DATA PROVIDED section start

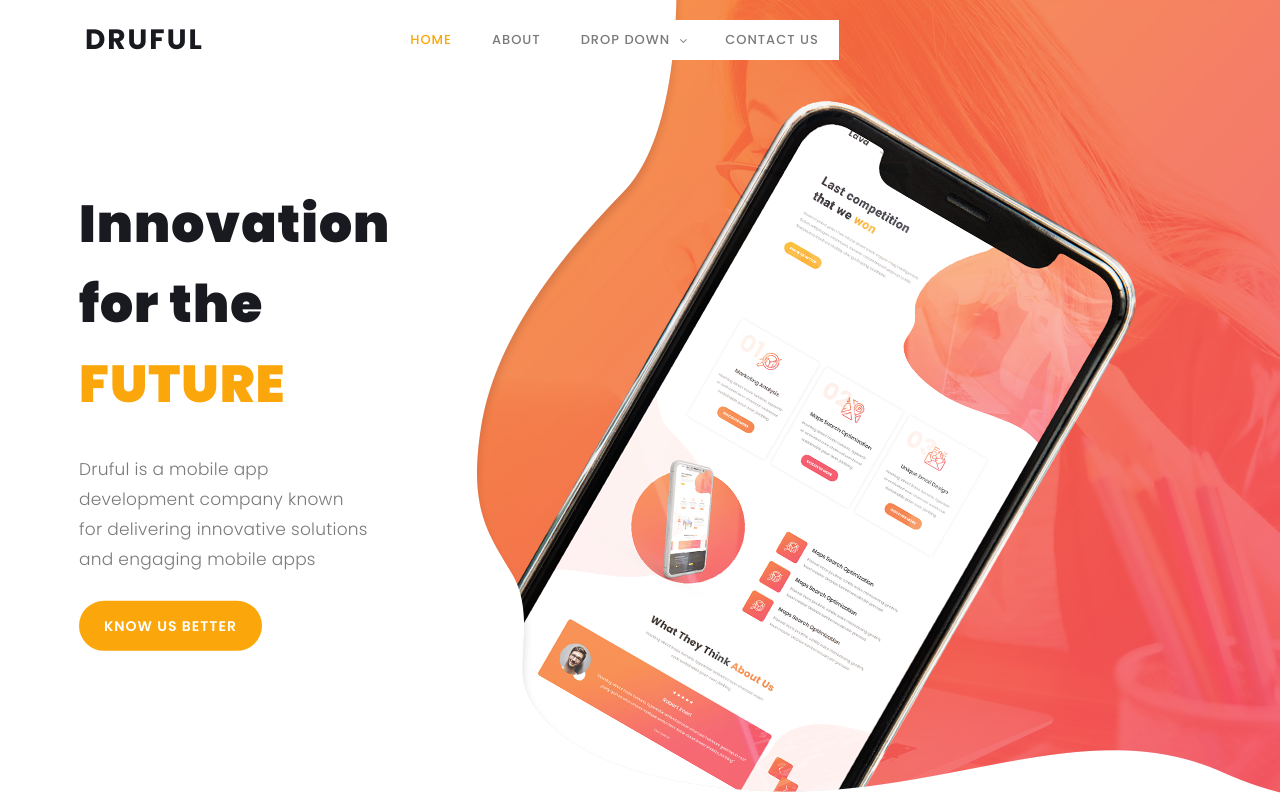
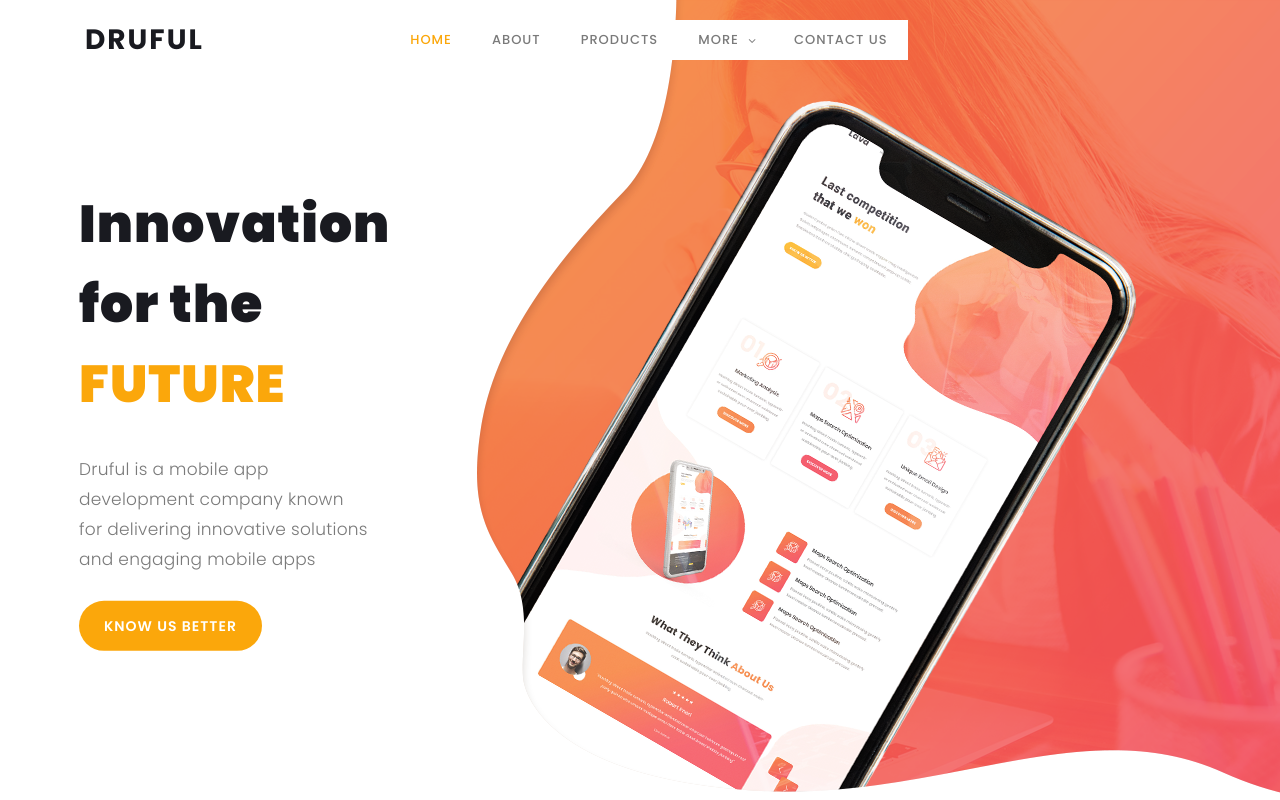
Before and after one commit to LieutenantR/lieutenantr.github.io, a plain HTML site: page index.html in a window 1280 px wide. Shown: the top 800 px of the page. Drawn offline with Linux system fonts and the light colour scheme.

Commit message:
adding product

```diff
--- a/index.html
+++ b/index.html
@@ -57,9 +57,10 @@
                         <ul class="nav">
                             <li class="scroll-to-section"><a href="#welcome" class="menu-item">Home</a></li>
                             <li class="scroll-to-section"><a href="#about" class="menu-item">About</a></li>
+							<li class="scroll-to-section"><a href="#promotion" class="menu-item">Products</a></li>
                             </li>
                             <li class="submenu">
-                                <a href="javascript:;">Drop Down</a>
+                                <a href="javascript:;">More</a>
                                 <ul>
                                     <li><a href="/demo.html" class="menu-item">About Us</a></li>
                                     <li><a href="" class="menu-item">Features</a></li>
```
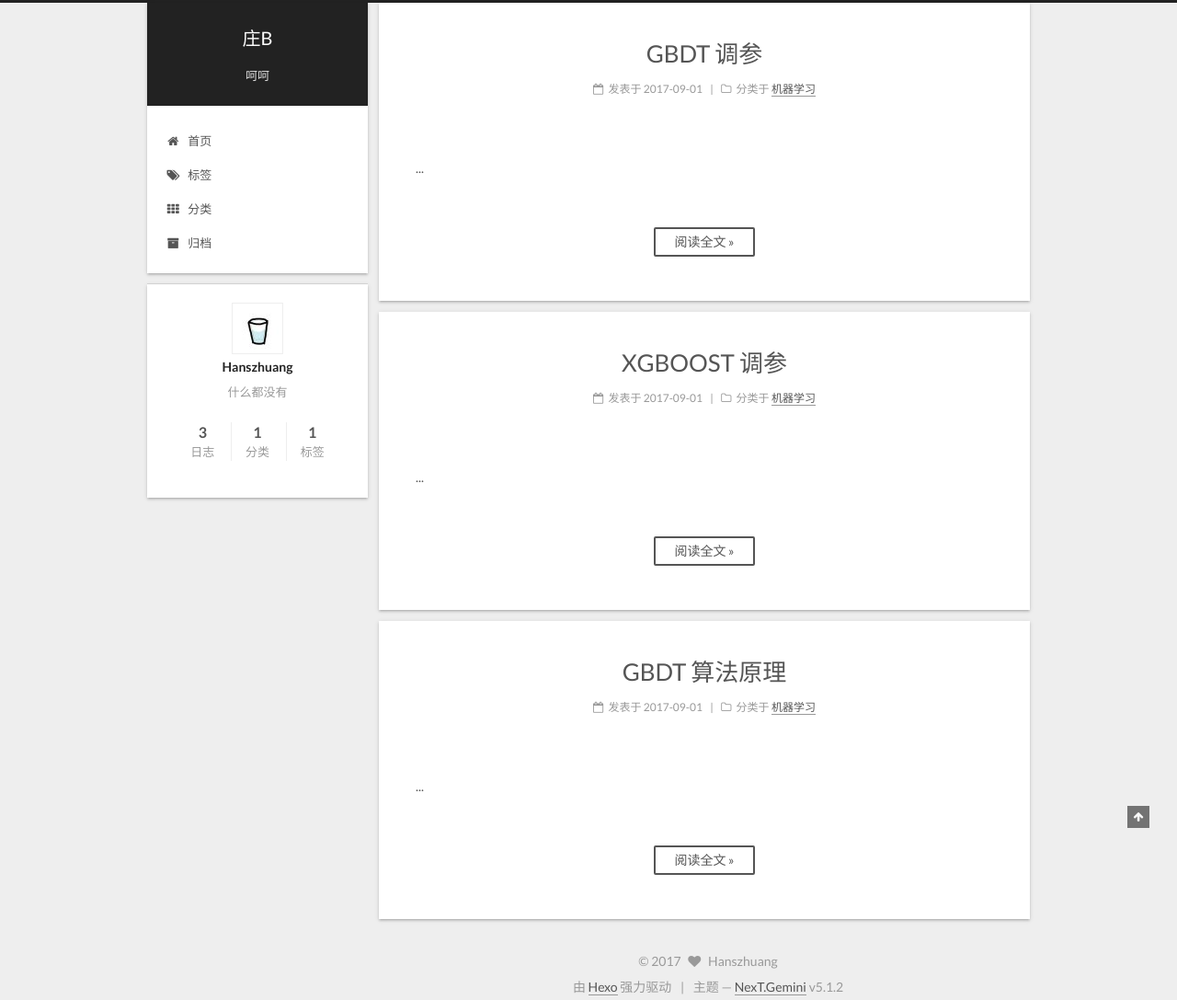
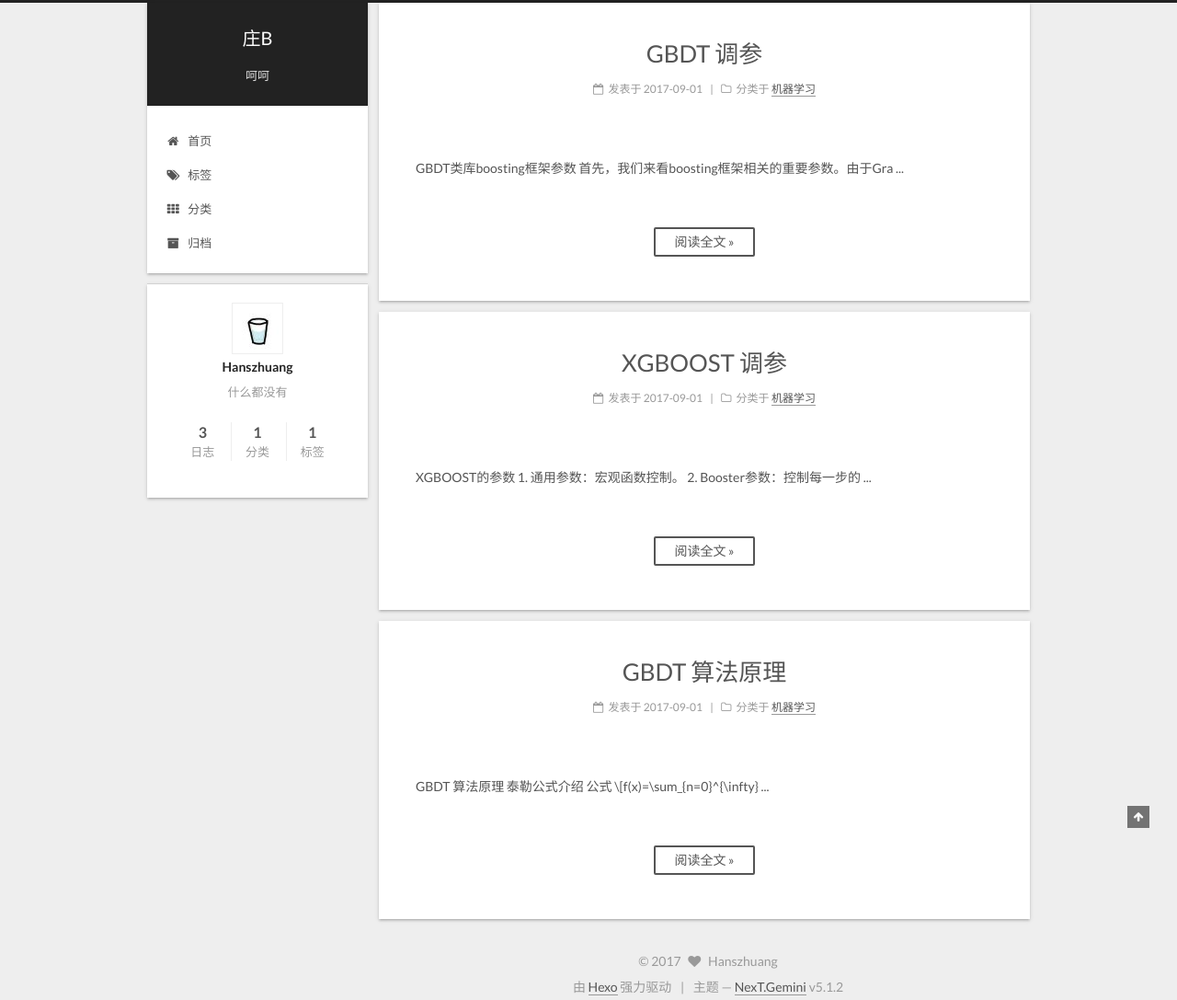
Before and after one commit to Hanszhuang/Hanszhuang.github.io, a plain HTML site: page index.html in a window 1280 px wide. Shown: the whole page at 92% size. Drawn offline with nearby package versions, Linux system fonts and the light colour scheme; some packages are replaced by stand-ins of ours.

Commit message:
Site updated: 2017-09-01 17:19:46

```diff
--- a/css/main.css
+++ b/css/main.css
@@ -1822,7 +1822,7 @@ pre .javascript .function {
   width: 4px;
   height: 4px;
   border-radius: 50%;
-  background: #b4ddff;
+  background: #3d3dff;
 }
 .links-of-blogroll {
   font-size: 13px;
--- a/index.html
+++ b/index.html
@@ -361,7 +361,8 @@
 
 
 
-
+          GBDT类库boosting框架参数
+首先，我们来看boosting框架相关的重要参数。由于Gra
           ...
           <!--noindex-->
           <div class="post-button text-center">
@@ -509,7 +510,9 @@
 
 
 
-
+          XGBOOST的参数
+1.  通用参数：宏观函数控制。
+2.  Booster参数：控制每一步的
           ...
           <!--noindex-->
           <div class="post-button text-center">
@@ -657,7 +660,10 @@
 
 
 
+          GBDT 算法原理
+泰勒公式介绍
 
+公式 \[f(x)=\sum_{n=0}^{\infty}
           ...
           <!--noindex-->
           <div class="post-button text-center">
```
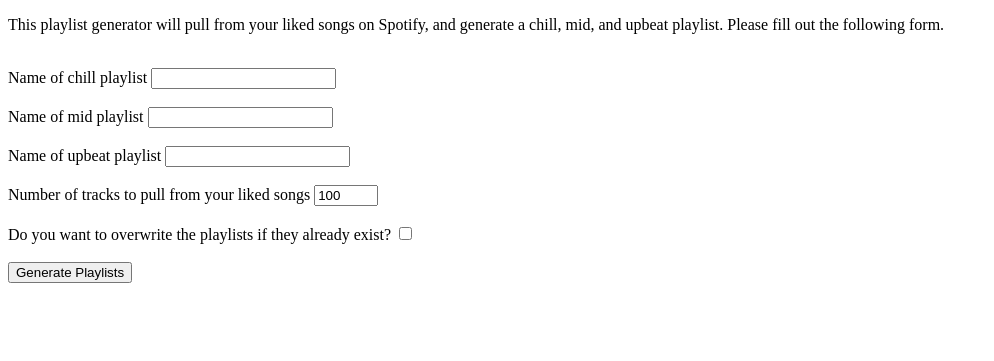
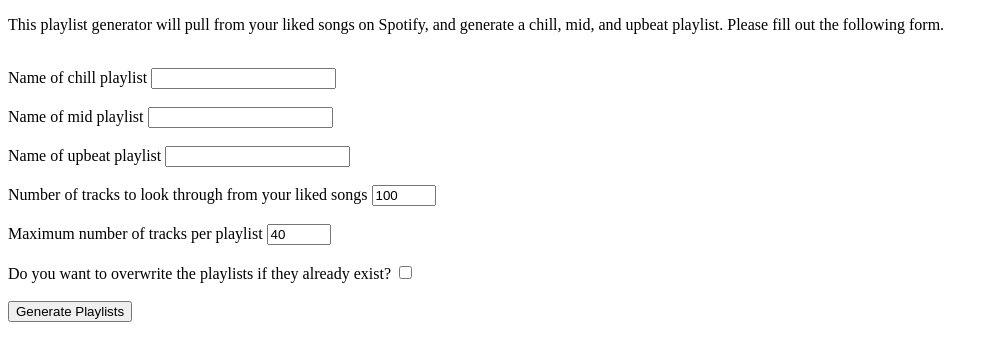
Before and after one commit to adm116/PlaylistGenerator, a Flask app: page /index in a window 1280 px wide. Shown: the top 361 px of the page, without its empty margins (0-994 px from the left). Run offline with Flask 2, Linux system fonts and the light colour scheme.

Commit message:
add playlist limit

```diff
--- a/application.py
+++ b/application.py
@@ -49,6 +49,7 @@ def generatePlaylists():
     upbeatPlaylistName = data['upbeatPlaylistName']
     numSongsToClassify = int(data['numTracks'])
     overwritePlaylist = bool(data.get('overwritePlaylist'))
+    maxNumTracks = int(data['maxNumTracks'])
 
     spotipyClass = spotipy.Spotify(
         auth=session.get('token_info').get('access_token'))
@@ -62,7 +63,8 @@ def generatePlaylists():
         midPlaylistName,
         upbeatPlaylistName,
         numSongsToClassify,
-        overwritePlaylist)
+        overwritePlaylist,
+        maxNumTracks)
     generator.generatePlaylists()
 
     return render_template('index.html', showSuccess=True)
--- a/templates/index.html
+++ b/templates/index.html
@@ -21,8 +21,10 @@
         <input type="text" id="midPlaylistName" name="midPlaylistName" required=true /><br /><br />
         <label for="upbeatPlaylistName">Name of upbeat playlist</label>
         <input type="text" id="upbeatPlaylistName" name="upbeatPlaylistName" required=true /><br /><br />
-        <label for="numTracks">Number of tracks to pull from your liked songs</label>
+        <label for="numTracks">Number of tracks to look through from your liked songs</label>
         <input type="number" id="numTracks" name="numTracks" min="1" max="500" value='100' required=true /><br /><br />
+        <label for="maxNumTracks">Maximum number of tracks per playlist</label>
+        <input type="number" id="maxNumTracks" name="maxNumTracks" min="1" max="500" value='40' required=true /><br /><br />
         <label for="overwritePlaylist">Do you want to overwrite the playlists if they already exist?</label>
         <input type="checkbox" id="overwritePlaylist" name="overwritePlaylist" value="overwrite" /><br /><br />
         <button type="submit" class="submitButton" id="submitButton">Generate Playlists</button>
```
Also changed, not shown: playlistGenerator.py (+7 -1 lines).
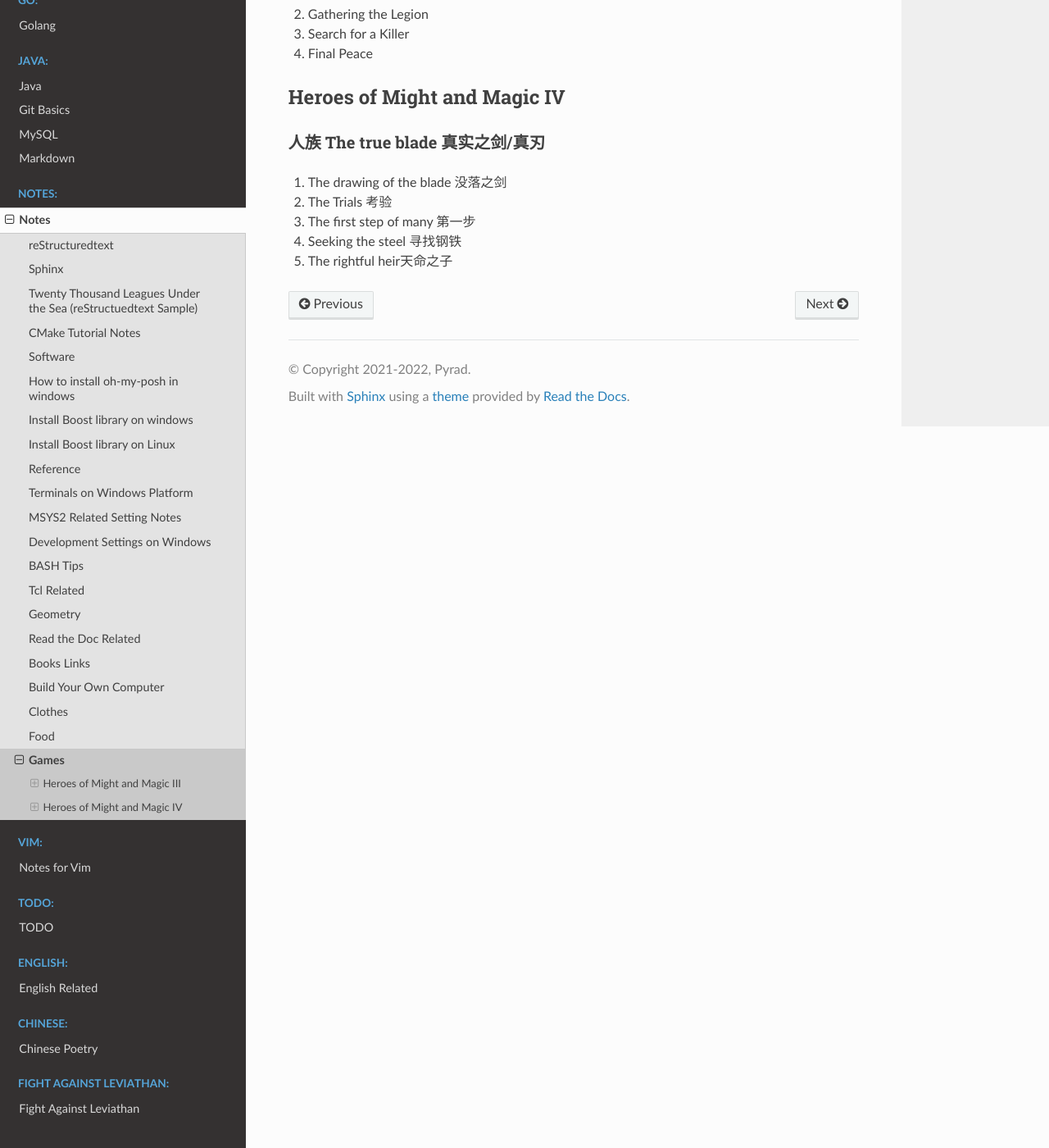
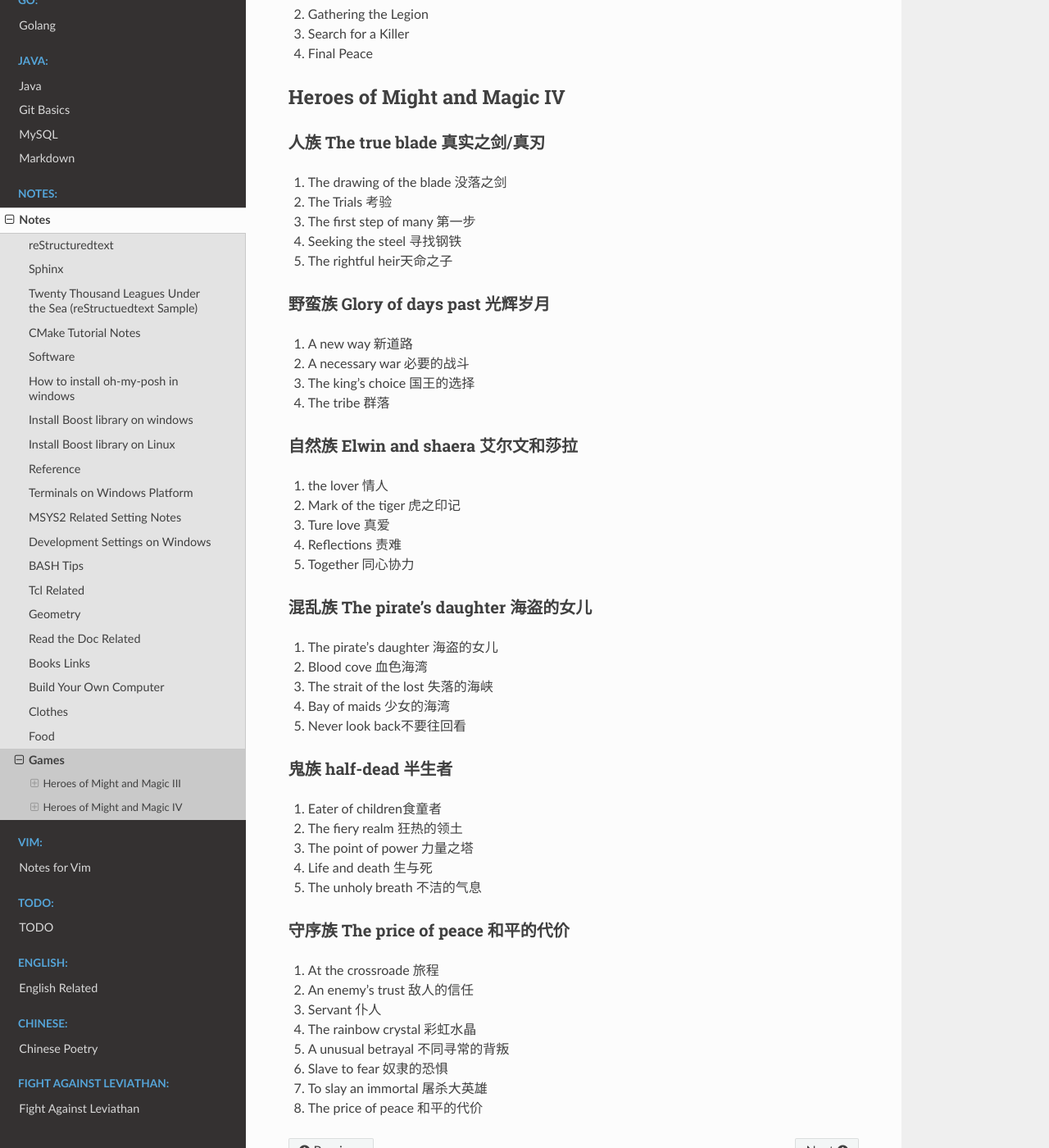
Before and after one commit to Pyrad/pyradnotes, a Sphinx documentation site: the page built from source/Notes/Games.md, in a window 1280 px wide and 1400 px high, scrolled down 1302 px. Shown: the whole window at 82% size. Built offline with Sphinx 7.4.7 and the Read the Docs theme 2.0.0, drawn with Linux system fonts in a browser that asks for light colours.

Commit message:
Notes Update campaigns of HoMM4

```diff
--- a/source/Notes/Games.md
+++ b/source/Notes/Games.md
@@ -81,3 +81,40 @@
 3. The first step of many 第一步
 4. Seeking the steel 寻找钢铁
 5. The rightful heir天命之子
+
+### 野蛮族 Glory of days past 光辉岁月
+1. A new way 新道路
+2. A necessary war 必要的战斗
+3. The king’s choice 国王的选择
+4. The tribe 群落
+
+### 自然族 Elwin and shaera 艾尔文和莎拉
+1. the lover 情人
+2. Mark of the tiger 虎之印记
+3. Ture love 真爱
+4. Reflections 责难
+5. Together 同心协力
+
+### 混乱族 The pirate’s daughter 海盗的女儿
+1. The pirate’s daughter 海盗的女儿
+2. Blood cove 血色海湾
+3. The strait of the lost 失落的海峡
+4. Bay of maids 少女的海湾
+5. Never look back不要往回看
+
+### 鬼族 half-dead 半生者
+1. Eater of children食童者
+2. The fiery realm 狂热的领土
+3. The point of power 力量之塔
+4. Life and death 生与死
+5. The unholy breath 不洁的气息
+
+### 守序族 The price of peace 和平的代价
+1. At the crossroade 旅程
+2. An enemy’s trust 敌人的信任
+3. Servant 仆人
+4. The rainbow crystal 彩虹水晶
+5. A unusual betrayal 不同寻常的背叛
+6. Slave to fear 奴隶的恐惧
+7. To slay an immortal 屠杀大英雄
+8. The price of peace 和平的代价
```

DATA PROVIDED section end

__INSTRUCTIONS FOR THE TASK__. Show the lines of the data that hold the word "input".

__WRITTEN RESPONSE__.
         <input type="text" id="midPlaylistName" name="midPlaylistName" required=true /><br /><br />
         <input type="text" id="upbeatPlaylistName" name="upbeatPlaylistName" required=true /><br /><br />
         <input type="number" id="numTracks" name="numTracks" min="1" max="500" value='100' required=true /><br /><br />
+        <input type="number" id="maxNumTracks" name="maxNumTracks" min="1" max="500" value='40' required=true /><br /><br />
         <input type="checkbox" id="overwritePlaylist" name="overwritePlaylist" value="overwrite" /><br /><br />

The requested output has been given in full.